Jon Stewart has a way of cutting to the chase with these little skits. Implicit in Governor McDonnell’s proclamation is the assumption that we can talk about the war without talking about slavery is absurd. It’s not about politics, it’s simply bad history. Anyone familiar with recent Civil War scholarship knows that soldiers on both sides discussed issues related to slavery and race throughout the war. The presence of the armies themselves altered the very landscape of Virginia’s large slave population. From early in the war slaves made their way to Union camps and forced military commanders to make decisions that eventually forced politicians in Washington to take an interest in how slaves might help to bring about Union victory. Confederate forces also utilized slave labor both within the armies and on the home front. The presence of slaves directly influenced every aspect of how the war was fought as well as its outcome. The governor’s argument makes very little sense once you actually open up and read a decent book about the Civil War.
Searching for Black Confederates: The Civil War’s Most Persistent Myth

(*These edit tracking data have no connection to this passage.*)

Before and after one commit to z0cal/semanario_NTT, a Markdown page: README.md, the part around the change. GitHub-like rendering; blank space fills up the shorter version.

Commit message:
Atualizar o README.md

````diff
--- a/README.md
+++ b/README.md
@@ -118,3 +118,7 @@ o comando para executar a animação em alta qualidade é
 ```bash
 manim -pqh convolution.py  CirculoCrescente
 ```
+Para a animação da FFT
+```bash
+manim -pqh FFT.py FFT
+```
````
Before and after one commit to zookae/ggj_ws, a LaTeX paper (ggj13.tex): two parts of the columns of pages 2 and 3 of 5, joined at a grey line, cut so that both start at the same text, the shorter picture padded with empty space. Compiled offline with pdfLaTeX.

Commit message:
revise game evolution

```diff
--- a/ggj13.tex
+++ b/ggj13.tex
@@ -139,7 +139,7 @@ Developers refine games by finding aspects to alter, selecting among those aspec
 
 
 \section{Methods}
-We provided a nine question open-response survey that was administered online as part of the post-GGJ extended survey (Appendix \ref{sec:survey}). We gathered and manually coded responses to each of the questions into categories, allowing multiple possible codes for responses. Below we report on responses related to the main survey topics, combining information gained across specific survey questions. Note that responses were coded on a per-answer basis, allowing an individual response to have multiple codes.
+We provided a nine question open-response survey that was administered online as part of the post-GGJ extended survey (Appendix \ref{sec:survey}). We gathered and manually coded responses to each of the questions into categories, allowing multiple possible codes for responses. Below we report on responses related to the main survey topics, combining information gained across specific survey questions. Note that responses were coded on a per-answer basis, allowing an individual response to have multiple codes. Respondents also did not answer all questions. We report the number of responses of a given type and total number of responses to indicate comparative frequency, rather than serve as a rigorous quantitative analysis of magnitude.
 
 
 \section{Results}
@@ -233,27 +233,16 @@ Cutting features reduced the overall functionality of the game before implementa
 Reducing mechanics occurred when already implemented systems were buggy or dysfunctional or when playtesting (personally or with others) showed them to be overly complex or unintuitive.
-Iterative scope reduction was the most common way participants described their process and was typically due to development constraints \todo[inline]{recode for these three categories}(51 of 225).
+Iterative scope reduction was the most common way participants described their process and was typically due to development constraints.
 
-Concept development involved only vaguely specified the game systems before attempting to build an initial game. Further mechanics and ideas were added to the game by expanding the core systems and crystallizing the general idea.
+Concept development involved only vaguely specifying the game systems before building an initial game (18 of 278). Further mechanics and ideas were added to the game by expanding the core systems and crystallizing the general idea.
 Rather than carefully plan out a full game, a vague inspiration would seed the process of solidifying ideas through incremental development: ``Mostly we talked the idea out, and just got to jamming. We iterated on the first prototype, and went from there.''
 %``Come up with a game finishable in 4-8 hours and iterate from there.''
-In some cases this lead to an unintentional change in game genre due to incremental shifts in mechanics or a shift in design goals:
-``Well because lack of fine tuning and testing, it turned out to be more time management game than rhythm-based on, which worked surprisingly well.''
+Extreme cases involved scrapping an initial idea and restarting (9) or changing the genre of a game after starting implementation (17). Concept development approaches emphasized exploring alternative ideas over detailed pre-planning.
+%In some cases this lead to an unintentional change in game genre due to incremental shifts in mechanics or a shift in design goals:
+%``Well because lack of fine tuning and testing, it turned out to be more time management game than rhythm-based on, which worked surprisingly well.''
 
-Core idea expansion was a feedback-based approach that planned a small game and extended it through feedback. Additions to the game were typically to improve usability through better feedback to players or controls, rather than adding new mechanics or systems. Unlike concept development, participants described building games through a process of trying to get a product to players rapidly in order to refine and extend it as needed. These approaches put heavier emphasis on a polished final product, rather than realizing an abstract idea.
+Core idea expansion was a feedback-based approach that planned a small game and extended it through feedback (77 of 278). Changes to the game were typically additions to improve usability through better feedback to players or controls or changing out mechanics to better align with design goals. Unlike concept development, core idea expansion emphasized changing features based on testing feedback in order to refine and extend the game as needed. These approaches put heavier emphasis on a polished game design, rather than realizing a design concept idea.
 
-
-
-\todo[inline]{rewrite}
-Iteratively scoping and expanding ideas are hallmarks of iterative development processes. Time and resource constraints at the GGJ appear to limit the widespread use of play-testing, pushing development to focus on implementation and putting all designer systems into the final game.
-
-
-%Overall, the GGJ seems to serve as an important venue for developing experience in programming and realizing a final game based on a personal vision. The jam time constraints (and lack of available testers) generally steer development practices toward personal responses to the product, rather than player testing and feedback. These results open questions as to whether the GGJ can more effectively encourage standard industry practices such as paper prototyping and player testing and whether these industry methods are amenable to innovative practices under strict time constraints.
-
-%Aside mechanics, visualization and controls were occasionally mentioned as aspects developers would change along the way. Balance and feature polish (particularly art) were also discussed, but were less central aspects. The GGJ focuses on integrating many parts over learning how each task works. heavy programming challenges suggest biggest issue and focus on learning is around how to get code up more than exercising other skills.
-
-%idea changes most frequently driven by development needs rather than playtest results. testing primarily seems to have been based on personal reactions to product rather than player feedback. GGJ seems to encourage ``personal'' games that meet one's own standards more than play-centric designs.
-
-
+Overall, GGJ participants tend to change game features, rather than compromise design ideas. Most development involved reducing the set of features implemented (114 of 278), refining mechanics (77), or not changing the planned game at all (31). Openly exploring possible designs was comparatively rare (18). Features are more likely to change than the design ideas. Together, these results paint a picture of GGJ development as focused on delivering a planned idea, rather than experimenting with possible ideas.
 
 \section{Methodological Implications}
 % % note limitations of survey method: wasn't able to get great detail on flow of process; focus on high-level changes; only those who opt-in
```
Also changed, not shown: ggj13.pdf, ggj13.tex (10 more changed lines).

“Levin’s study is the first of its kind to blueprint and then debunk the mythology of enslaved African Americans who allegedly served voluntarily in behalf of the Confederacy.”–Journal of Southern History